▽

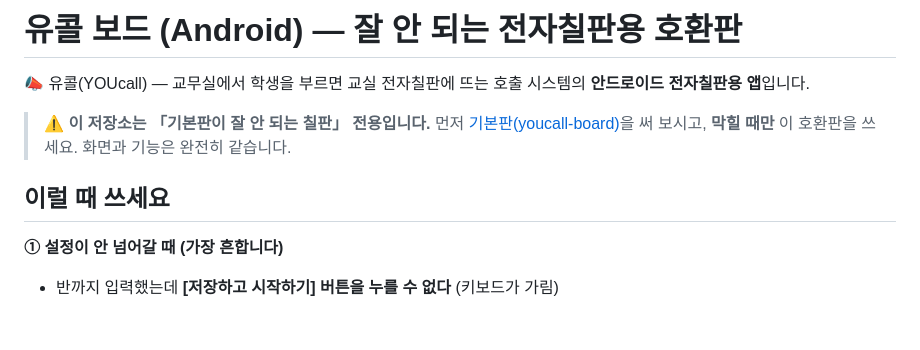
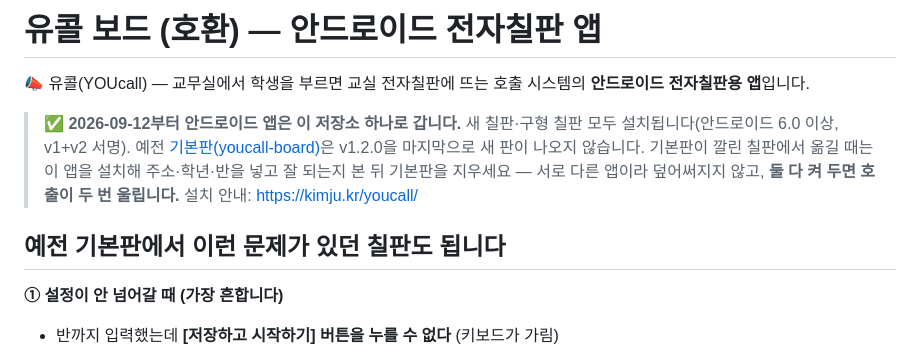
Before and after one commit to kimju1416/youcall-board-compat, a Markdown page: README.md, the part around the change. Rendered like a GitHub page; blank space fills up the shorter version.

Commit message:
README — 안드로이드 앱은 이제 이 저장소 하나(새 칠판·구형 칠판 모두)
Co-Authored-By: Claude Opus 5 <noreply@anthropic.com>

```diff
--- a/README.md
+++ b/README.md
@@ -1,12 +1,13 @@
-# 유콜 보드 (Android) — 잘 안 되는 전자칠판용 호환판
+# 유콜 보드 (호환) — 안드로이드 전자칠판 앱
 
 📣 유콜(YOUcall) — 교무실에서 학생을 부르면 교실 전자칠판에 뜨는 호출 시스템의 **안드로이드 전자칠판용 앱**입니다.
 
-> ⚠️ **이 저장소는 「기본판이 잘 안 되는 칠판」 전용입니다.**
-> 먼저 [기본판(youcall-board)](https://github.com/kimju1416/youcall-board/releases/latest)을 써 보시고,
-> **막힐 때만** 이 호환판을 쓰세요. 화면과 기능은 완전히 같습니다.
+> ✅ **2026-09-12부터 안드로이드 앱은 이 저장소 하나로 갑니다.** 새 칠판·구형 칠판 모두 설치됩니다(안드로이드 6.0 이상, v1+v2 서명).
+> 예전 [기본판(youcall-board)](https://github.com/kimju1416/youcall-board)은 v1.2.0을 마지막으로 새 판이 나오지 않습니다.
+> 기본판이 깔린 칠판에서 옮길 때는 이 앱을 설치해 주소·학년·반을 넣고 잘 되는지 본 뒤 기본판을 지우세요 — 서로 다른 앱이라 덮어써지지 않고, **둘 다 켜 두면 호출이 두 번 울립니다.**
+> 설치 안내: https://kimju.kr/youcall/
 
-## 이럴 때 쓰세요
+## 예전 기본판에서 이런 문제가 있던 칠판도 됩니다
 
 **① 설정이 안 넘어갈 때 (가장 흔합니다)**
 
```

△

WORK INSTRUCTIONS. Exactly as they appear above, write out all the entries, without pictures.

TASK SOLUTION.
Before and after one commit to kimju1416/youcall-board-compat, a Markdown page: README.md, the part around the change. Rendered like a GitHub page; blank space fills up the shorter version.

Commit message:
README — 안드로이드 앱은 이제 이 저장소 하나(새 칠판·구형 칠판 모두)
Co-Authored-By: Claude Opus 5 <noreply@anthropic.com>

```diff
--- a/README.md
+++ b/README.md
@@ -1,12 +1,13 @@
-# 유콜 보드 (Android) — 잘 안 되는 전자칠판용 호환판
+# 유콜 보드 (호환) — 안드로이드 전자칠판 앱
 
 📣 유콜(YOUcall) — 교무실에서 학생을 부르면 교실 전자칠판에 뜨는 호출 시스템의 **안드로이드 전자칠판용 앱**입니다.
 
-> ⚠️ **이 저장소는 「기본판이 잘 안 되는 칠판」 전용입니다.**
-> 먼저 [기본판(youcall-board)](https://github.com/kimju1416/youcall-board/releases/latest)을 써 보시고,
-> **막힐 때만** 이 호환판을 쓰세요. 화면과 기능은 완전히 같습니다.
+> ✅ **2026-09-12부터 안드로이드 앱은 이 저장소 하나로 갑니다.** 새 칠판·구형 칠판 모두 설치됩니다(안드로이드 6.0 이상, v1+v2 서명).
+> 예전 [기본판(youcall-board)](https://github.com/kimju1416/youcall-board)은 v1.2.0을 마지막으로 새 판이 나오지 않습니다.
+> 기본판이 깔린 칠판에서 옮길 때는 이 앱을 설치해 주소·학년·반을 넣고 잘 되는지 본 뒤 기본판을 지우세요 — 서로 다른 앱이라 덮어써지지 않고, **둘 다 켜 두면 호출이 두 번 울립니다.**
+> 설치 안내: https://kimju.kr/youcall/
 
-## 이럴 때 쓰세요
+## 예전 기본판에서 이런 문제가 있던 칠판도 됩니다
 
 **① 설정이 안 넘어갈 때 (가장 흔합니다)**
 
```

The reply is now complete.